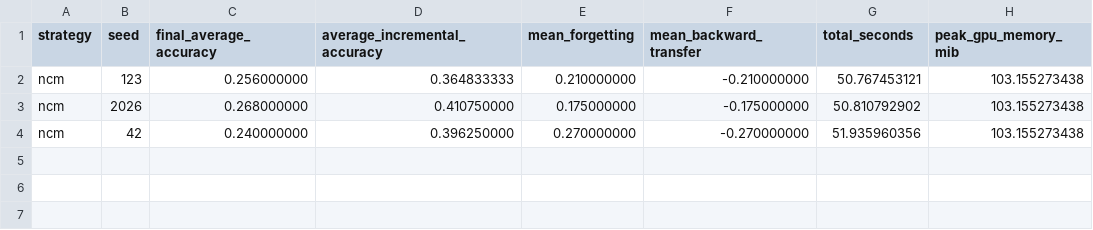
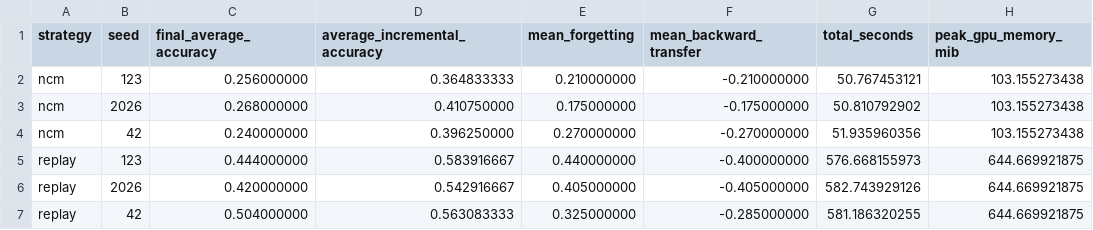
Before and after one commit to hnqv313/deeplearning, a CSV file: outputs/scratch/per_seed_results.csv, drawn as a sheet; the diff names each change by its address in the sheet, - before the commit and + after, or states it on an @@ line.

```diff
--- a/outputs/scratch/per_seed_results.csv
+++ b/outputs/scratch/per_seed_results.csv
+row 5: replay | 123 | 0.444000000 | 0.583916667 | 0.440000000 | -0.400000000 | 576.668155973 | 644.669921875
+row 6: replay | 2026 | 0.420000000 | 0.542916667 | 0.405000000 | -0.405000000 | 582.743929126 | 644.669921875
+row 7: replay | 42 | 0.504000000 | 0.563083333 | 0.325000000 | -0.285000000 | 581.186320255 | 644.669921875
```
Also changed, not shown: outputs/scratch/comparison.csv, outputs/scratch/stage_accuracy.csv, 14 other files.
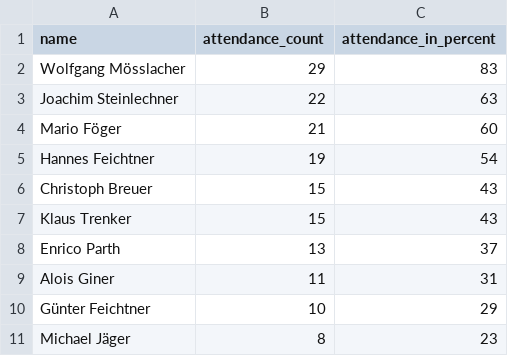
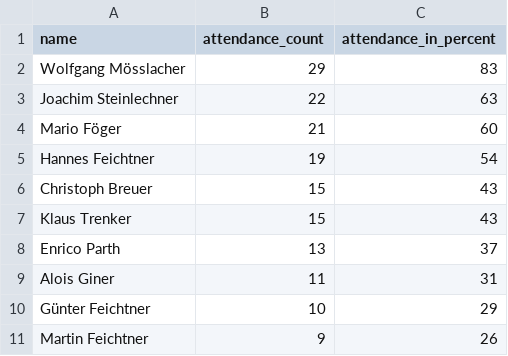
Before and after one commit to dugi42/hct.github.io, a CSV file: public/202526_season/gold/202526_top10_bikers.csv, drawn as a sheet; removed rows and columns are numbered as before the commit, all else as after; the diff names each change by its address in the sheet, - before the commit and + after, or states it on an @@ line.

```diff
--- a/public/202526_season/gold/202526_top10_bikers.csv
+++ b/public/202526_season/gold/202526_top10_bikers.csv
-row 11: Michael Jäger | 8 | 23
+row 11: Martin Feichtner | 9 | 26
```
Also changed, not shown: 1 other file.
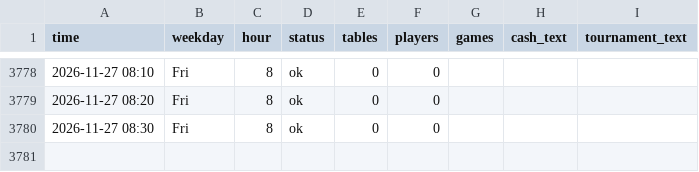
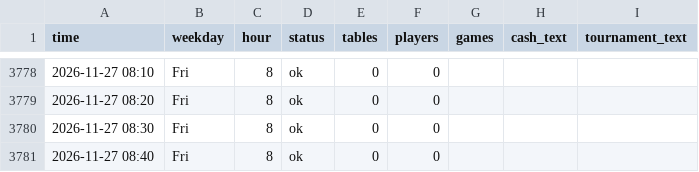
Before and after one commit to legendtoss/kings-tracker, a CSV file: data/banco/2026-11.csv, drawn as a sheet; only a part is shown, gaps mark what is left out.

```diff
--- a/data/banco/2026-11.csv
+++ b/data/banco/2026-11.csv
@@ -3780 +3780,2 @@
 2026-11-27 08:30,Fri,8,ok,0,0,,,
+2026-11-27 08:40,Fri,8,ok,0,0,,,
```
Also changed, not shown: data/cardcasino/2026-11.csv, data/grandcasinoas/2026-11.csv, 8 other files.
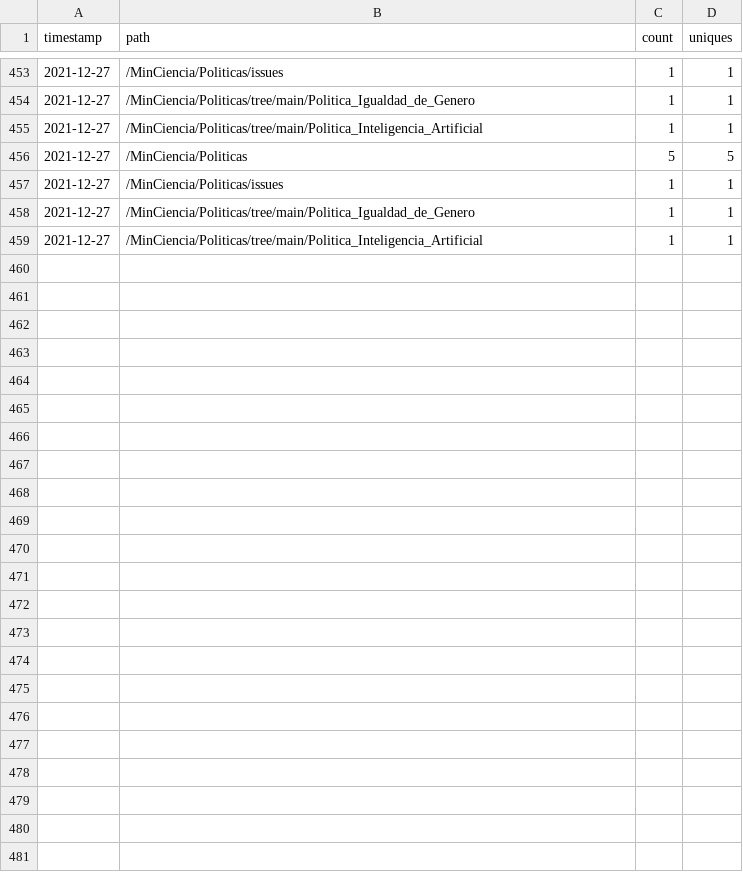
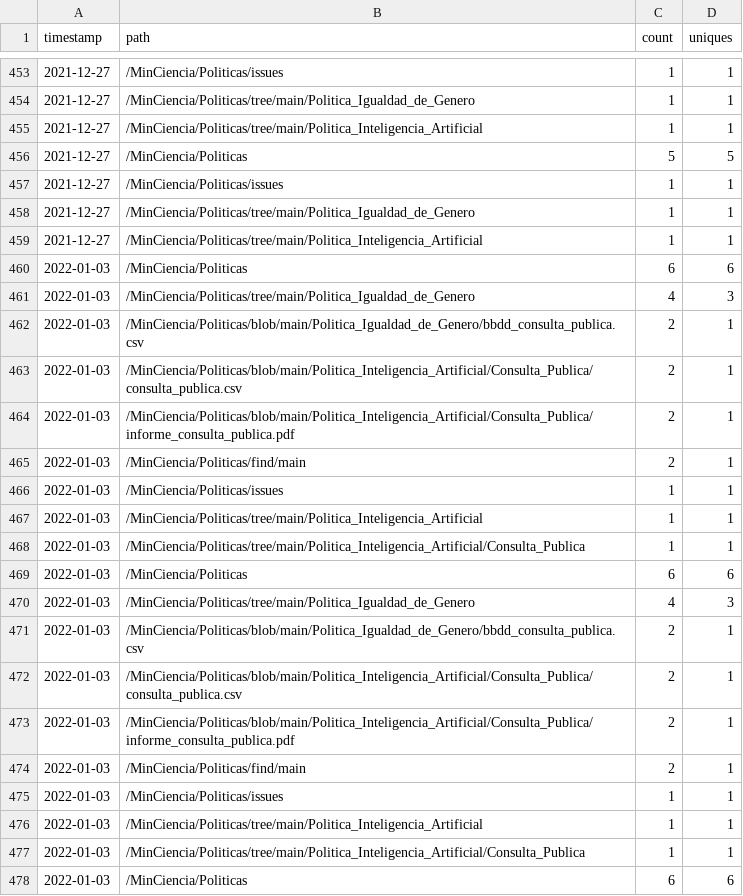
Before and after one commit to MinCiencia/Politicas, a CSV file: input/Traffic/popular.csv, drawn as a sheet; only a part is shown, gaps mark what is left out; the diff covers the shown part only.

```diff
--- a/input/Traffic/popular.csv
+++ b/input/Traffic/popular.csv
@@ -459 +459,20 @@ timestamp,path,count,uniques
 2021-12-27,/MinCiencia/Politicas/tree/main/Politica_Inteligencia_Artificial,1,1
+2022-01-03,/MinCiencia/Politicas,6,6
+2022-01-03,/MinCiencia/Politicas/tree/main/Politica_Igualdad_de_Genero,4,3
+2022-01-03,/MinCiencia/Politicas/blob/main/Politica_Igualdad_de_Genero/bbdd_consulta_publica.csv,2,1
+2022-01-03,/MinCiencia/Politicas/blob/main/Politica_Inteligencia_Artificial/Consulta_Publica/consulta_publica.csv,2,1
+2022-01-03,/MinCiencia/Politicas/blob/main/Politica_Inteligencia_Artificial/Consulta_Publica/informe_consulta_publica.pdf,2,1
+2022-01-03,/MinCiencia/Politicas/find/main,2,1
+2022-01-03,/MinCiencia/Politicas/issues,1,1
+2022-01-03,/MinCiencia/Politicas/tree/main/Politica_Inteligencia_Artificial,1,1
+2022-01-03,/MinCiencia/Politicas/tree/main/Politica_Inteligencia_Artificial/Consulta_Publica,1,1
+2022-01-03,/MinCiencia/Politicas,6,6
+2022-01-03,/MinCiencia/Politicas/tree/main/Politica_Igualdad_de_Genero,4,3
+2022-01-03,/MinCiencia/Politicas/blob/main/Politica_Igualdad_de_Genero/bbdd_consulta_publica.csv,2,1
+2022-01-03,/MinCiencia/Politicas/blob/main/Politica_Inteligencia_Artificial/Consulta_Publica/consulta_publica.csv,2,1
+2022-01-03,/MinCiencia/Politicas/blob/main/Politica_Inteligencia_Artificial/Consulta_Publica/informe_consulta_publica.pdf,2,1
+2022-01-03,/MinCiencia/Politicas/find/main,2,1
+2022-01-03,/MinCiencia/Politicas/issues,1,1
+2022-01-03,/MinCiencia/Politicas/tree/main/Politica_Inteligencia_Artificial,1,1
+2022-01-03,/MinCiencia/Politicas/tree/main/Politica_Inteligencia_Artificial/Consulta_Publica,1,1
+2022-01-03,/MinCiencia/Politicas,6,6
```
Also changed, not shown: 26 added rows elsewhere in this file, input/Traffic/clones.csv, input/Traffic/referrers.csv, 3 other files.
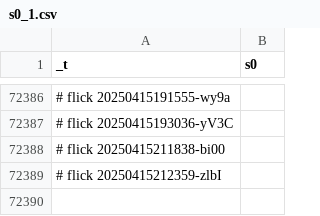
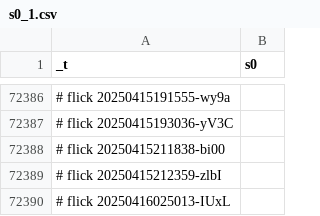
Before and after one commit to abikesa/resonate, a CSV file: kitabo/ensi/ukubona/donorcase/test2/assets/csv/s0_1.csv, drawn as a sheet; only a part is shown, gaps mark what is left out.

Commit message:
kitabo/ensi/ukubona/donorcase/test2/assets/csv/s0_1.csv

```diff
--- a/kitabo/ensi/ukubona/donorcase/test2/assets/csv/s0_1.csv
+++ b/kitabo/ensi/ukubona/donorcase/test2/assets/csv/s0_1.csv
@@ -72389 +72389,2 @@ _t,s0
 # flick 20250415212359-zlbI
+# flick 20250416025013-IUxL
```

## WHAT THIS TASK INVOLVES
Report back every line of the entries in which "assets" occurs.

## RESPONSE AREA
Before and after one commit to abikesa/resonate, a CSV file: kitabo/ensi/ukubona/donorcase/test2/assets/csv/s0_1.csv, drawn as a sheet; only a part is shown, gaps mark what is left out.
kitabo/ensi/ukubona/donorcase/test2/assets/csv/s0_1.csv
--- a/kitabo/ensi/ukubona/donorcase/test2/assets/csv/s0_1.csv
+++ b/kitabo/ensi/ukubona/donorcase/test2/assets/csv/s0_1.csv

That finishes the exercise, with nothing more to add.